van der Zee, K. I., & van Oudenhoven, J. P. (2000). The multicultural personality questionnaire: A multidimensional instrument of multicultural effectiveness. European Journal of Personality, 14(4),291-309. DOI: 10.1002/10990984(200007/08)14:4<291:: AIDPER377>3.0.CO;26.         [ Links ]

van der Zee, K. I., & van Oudenhoven, J. P. (2001). The multicultural personality questionnaire: Reliability and validity of self and other ratings of multicultural effectiveness. Journal of Research in Personality, 35(3),278-288. DOI: 10.1006/jrpe.2001.2320.         [ Links ]

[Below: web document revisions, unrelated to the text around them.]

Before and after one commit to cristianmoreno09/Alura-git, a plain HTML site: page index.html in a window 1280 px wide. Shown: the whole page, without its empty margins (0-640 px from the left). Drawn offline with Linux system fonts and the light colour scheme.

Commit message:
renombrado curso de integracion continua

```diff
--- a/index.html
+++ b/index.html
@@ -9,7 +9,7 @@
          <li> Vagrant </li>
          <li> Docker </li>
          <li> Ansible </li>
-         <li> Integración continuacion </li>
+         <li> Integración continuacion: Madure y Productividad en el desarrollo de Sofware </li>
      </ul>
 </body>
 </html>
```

van der Zee, K. I., van Oudenhoven, J. P., & Grijs, E. (2004). Personality, threat, and cognitive and emotional reactions to intercultural situations. Journal of Personality, 72(5),1069-1096. DOI: 10.1111/j.00223506.2004.00290.x.         [ Links ]

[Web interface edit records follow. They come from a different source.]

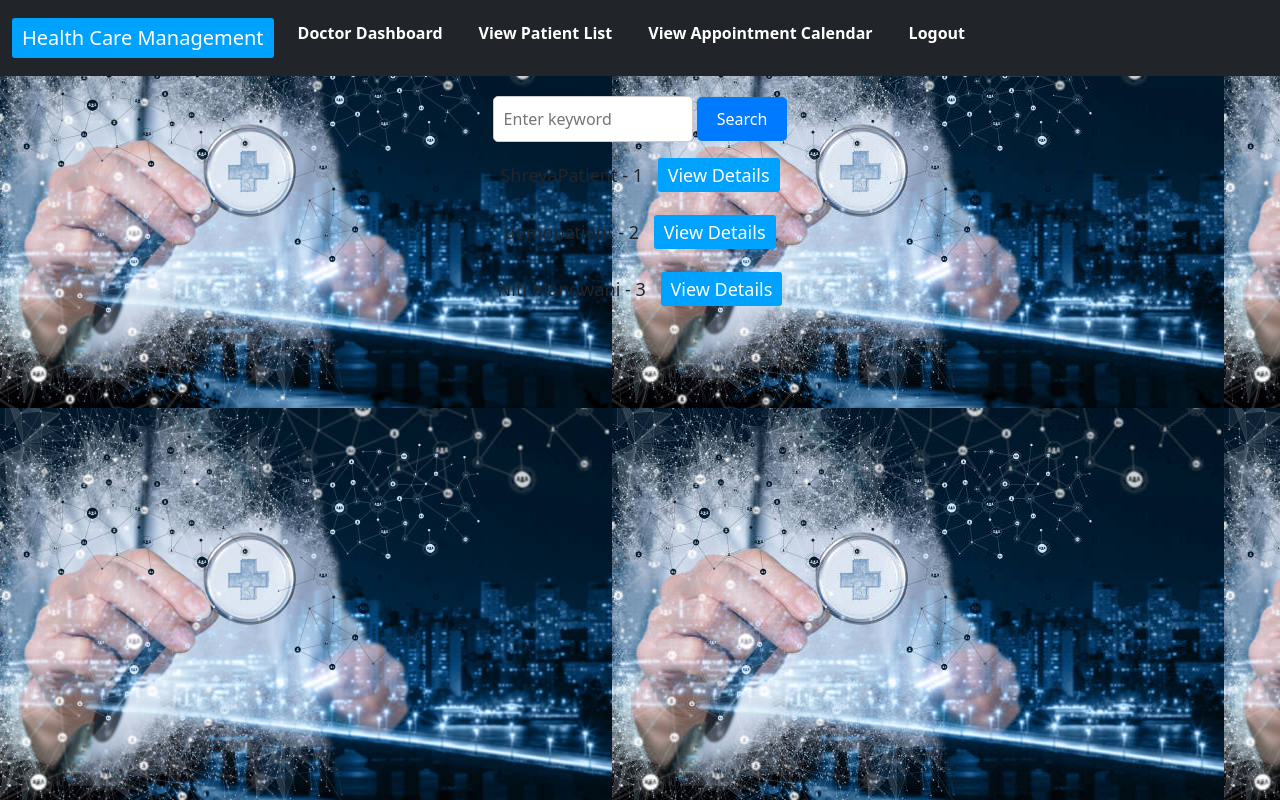
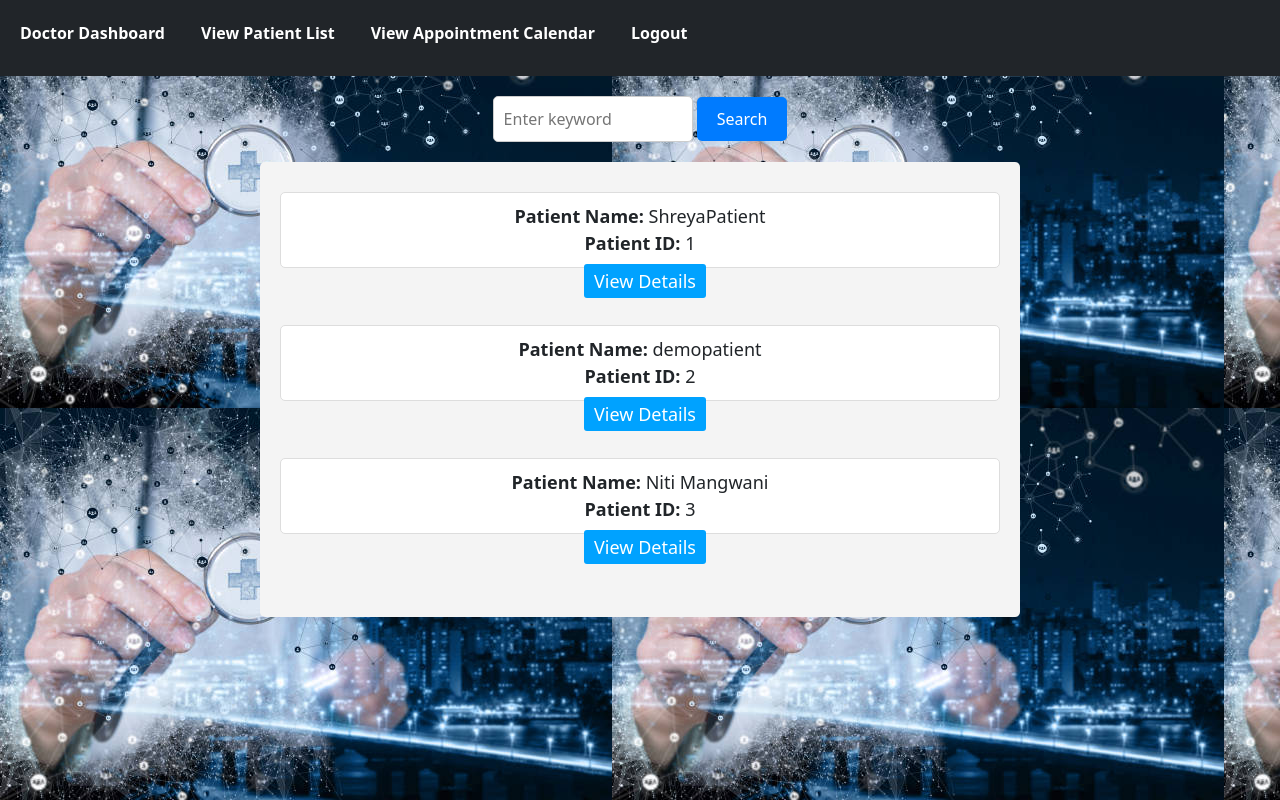
Before and after one commit to Nitss10/Patient_tracker_system, a Django app: page /doctor/patients/ in a window 1280 px wide. Run offline with Django 4.2, Linux system fonts and the light colour scheme; a user stored in the database is signed in; data comes from the database, SQL or seed files in the repository; both versions use the stored data as it was after the commit.

Commit message:
UI modifications

```diff
--- a/myhealthcareportal/health/static/styles.css
+++ b/myhealthcareportal/health/static/styles.css
@@ -503,6 +503,9 @@ ul li {
 }
 
 .patient-list-container {
+    background-color: #f4f4f4;
+    padding: 20px;
+    border-radius: 5px;
     text-align: center;
 }
 
--- a/myhealthcareportal/health/templates/base_doctor.html
+++ b/myhealthcareportal/health/templates/base_doctor.html
@@ -37,10 +37,6 @@
     <!-- Updated Navbar using Bootstrap -->
     <nav class="navbar navbar-expand-lg navbar-dark bg-dark">
         <div class="container-fluid">
-            <a class="navbar-brand" href="#">Health Care Management</a>
-            <button class="navbar-toggler" type="button" data-bs-toggle="collapse" data-bs-target="#navbarNav" aria-controls="navbarNav" aria-expanded="false" aria-label="Toggle navigation">
-                <span class="navbar-toggler-icon"></span>
-            </button>
             <div class="collapse navbar-collapse" id="navbarNav">
                 <ul class="navbar-nav">
                     <li class="nav-item">
--- a/myhealthcareportal/health/templates/view_patient_list.html
+++ b/myhealthcareportal/health/templates/view_patient_list.html
@@ -14,7 +14,14 @@
             <ul class="patient-list">
                 {% for patient in patients %}
                     <li class="patient-item">
-                        {{ patient.name }} - {{ patient.id }}
+                        <div class="patient-info">
+                            <div class="patient-name">
+                                <strong>Patient Name:</strong> {{ patient.name }}
+                            </div>
+                            <div class="patient-id">
+                                <strong>Patient ID:</strong> {{ patient.id }}
+                            </div>
+                        </div>
                         <a href="{% url 'view_patient_details' patient.id %}" class="details-link">View Details</a>
                     </li>
                     <!-- Add spacing between list items -->
```
Also changed, not shown: myhealthcareportal/db.sqlite3.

van Oudenhoven, J. P., Mol, S., & van der Zee, K. I. (2003). Study of the adjustment of western expatriates in Taiwan ROC with the multicultural personality questionnaire. Asian Journal of Social Psychology, 6(2),159-170. DOI: 10.1111/1467-839X.t01-1-00018.         [ Links ]

Vezzali, L., Giovannini, D., & Capozza, D. (2010). Longitudinal effects of contact on intergroup relations: The role of majority and minority group membership and intergroup emotions. Journal of Community and Applied Social Psychology, 20(6),462-479. DOI: 10.1002/casp.1058.         [ Links ]

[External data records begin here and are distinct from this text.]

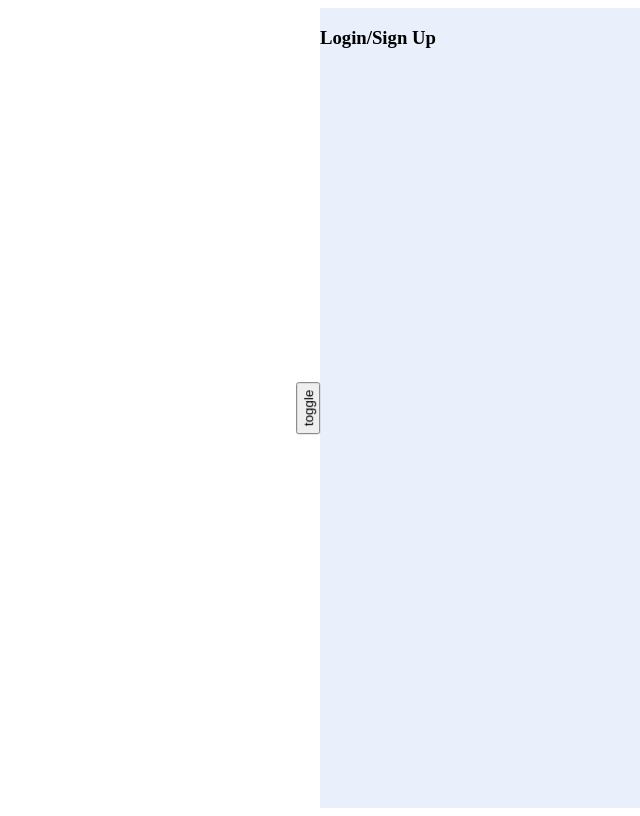
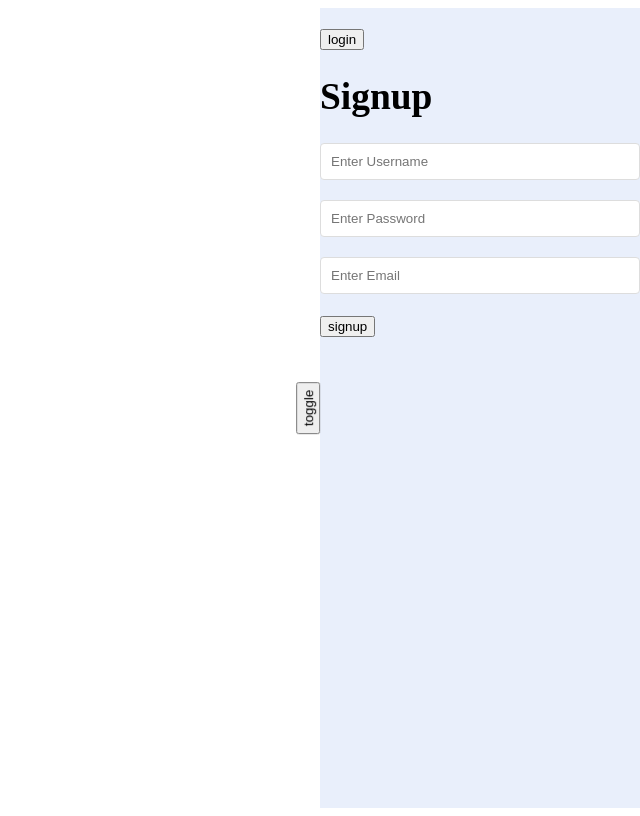
Before and after one commit to KaiyuanMa/code-generator, a React app: page / in a window 1280 px wide. Shown: the whole page, without its empty margins (640-1280 px from the left). Built offline with nearby package versions, Linux system fonts and the light colour scheme; no server answers.

Commit message:
sidelogin

```diff
--- a/public/styles.css
+++ b/public/styles.css
@@ -164,3 +164,15 @@
 .model-validation-list-item {
   display: flex;
 }
+label , input{
+  display: block;
+}
+input {
+  padding: 10px;
+  margin-top: 10px;
+  margin-bottom: 20px;
+  width: 100%;
+  border: 1px solid #ddd;
+  border-radius: 4px;
+  box-sizing: border-box;
+}
--- /dev/null
+++ b/src/components/Login.js
@@ -0,0 +1,65 @@
+import React, { Component } from "react";
+import { login } from "../state/auth";
+import { connect } from "react-redux";
+
+class Login extends Component {
+  constructor(props) {
+    super(props);
+    this.state = {
+      username: "",
+      password: "",
+      loginAttempt: false,
+      error: false,
+    };
+    this.onChange = this.onChange.bind(this);
+    this.onSubmit = this.onSubmit.bind(this);
+  }
+
+  onChange(ev) {
+    this.setState({ [ev.target.name]: ev.target.value });
+  }
+  onSubmit(ev) {
+    try {
+      ev.preventDefault();
+      this.props.login(this.state);
+    } catch (err) {
+      console.log(err);
+    }
+  }
+  componentDidMount() {
+    console.log(this.props);
+  }
+
+  render() {
+    const { onChange, onSubmit } = this;
+    const { username, password } = this.state;
+
+    return (
+      <form className="login" onSubmit={onSubmit}>
+        <h3>Login</h3>
+        <input
+          name="username"
+          onChange={onChange}
+          value={username}
+          placeholder="Enter Username"
+        />
+        <input
+          type="password"
+          name="password"
+          onChange={onChange}
+          value={password}
+          placeholder="Enter Password"
+        />
+        <button>Login</button>
+      </form>
+    );
+  }
+}
+const mapDispatch = (dispatch) => {
+  return {
+    login: (credentials) => {
+      dispatch(login(credentials));
+    },
+  };
+};
+export default connect(null, mapDispatch)(Login);
--- a/src/components/SideBar.js
+++ b/src/components/SideBar.js
@@ -3,6 +3,9 @@ import { connect } from "react-redux";
 import { getDataSets } from "../api/dataSet";
 import { exchangeToken, logout } from "../state/auth";
 import UserPage from "./UserPage";
+import Login from "./Login";
+import Signup from "./Signup";
+import UserControl from "./UserControl";
 
 class SideBar extends Component {
   constructor() {
@@ -28,7 +31,7 @@ class SideBar extends Component {
           </button>
         </div>
         <div className="side-bar" style={{ width: isOpen ? "20rem" : 0 }}>
-          {isLoggedIn ? <UserPage /> : <h3>Login/Sign Up</h3>}
+          {isLoggedIn ? <UserPage /> : <h3> <UserControl /> </h3>}
         </div>
       </div>
     );
--- /dev/null
+++ b/src/components/Signup.js
@@ -0,0 +1,75 @@
+import React, { Component } from 'react';
+import { connect } from 'react-redux';
+import { Link } from 'react-router-dom';
+import {signup} from '../state/auth'
+class Signup extends Component {
+    constructor() {
+      super();
+      this.state = {
+        username: '',
+        password: '',
+        email: '',
+
+
+      };
+      this.onChange = this.onChange.bind(this);
+      this.onSubmit = this.onSubmit.bind(this);
+    }
+
+    onChange(ev) {
+      this.setState({ [ev.target.name]: ev.target.value });
+    }
+
+    onSubmit(ev) {
+      ev.preventDefault();
+      this.props.signup(this.state);
+    }
+
+    render() {
+      const { onChange, onSubmit } = this;
+      const { username, password, email, is } = this.state;
+
+      return(
+            <div>
+           <h1>Signup</h1>
+           <form className='signup'onSubmit={onSubmit}>
+               <input
+               name="username"
+                onChange={onChange}
+                value={username}
+                placeholder="Enter Username"
+               />
+
+               <input
+               type='password'
+                name="password"
+                onChange={onChange}
+                value={password}
+                placeholder="Enter Password"
+              />
+              <input
+               type='email'
+                name="email"
+                onChange={onChange}
+                value={email}
+                placeholder="Enter Email"
+              />
+              <button>signup</button>
+           </form>
+
+           </div>
+          )
+      }
+    }
+
+
+const mapDispatch = (dispatch) => {
+    return {
+      signup: (usrInfo) => {
+        dispatch(signup(usrInfo));
+
+      },
+    };
+  };
+
+    export default connect(null, mapDispatch)(Signup);
--- /dev/null
+++ b/src/components/UserControl.js
@@ -0,0 +1,17 @@
+import Login from "./Login";
+import Signup from "./Signup";
+import React, { useState } from "react";
+
+export default function UserControl() {
+  const [curPage, setPage] = useState(false);
+
+  return (
+    <div>
+      <button onClick={() => setPage(!curPage)}>
+        {curPage ? "signup" : "login"}
+      </button>
+
+      {curPage ? <Login setPage={setPage} /> : <Signup setPage={setPage} />}
+    </div>
+  );
+}
--- a/src/state/auth.js
+++ b/src/state/auth.js
@@ -58,3 +58,19 @@ export default function(state = {}, action) {
       return state
   }
 }
+export const signup = (userInfo, history) => {
+  return async (dispatch) => {
+    const response = await axios.post('/api/session/signup', userInfo);
+    const { token } = response.data;
+    window.localStorage.setItem('token', token);
+    const auth = (
+      await axios.get('/api/session', {
+        headers: {
+          authorization: token,
+        },
+      })
+    ).data;
+    dispatch(setAuth(auth));
+
+  };
+};
```
Also changed, not shown: 2 other files (tests, documents, lock files or other folders).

Vogt, W. P. (1997). Tolerance and education: Learning to live with diversity and difference. Thousand Oaks: Sage.         [ Links ]

von Bergen, C. W., von Bergen, B. A., Stubblefield, C., & Bandow, D. (2012). Authentic tolerance: Between forbearance and acceptance. Journal of Cultural Diversity, 19(4),111-131.         [ Links ]

Wainryb, C., Shaw, L. A., & Maianu, C. (1998). Tolerance and intolerance: Children's and adolescents' judgments of dissenting beliefs, speech, persons, and conduct. Child Development, 69(6),1541-1555. DOI: 10.1111/j.14678624.1998.tb06176.x.         [ Links ]

Witenberg, R. (2000). Do unto others: Toward understanding racial tolerance and acceptance. Journal of College and Character, 1(5),1-8. DOI: 10.2202/19401639.1283.         [ Links ]

Yakunina, E. S., Weigold, I. K., Weigold, A., Hercegovac, S., & Elsayed, N. (2012). The multicultural personality: does it predict international students' openness to diversity and adjustment? International Journal of Intercultural Relations, 36(4),533-540. DOI: 10.1016/j.ijintrel.2011.12.008.         [ Links ]



Endereço para correspondência:
Liliia Korol
National University of Ostroh Academy, Department of Intercultural Communication
Rivne Region, Ostroh, Ukraine. 35800

Submissão: 20.11.2015
Aceitação: 15.3.2016



1 Este trabalho foi financiado pela Fundação para a Ciência e Tecnologia (FCT) por meio do projeto UID/SOC/04020/2013.

Creative Commons License All the contents of this journal, except where otherwise noted, is licensed under a Creative Commons Attribution License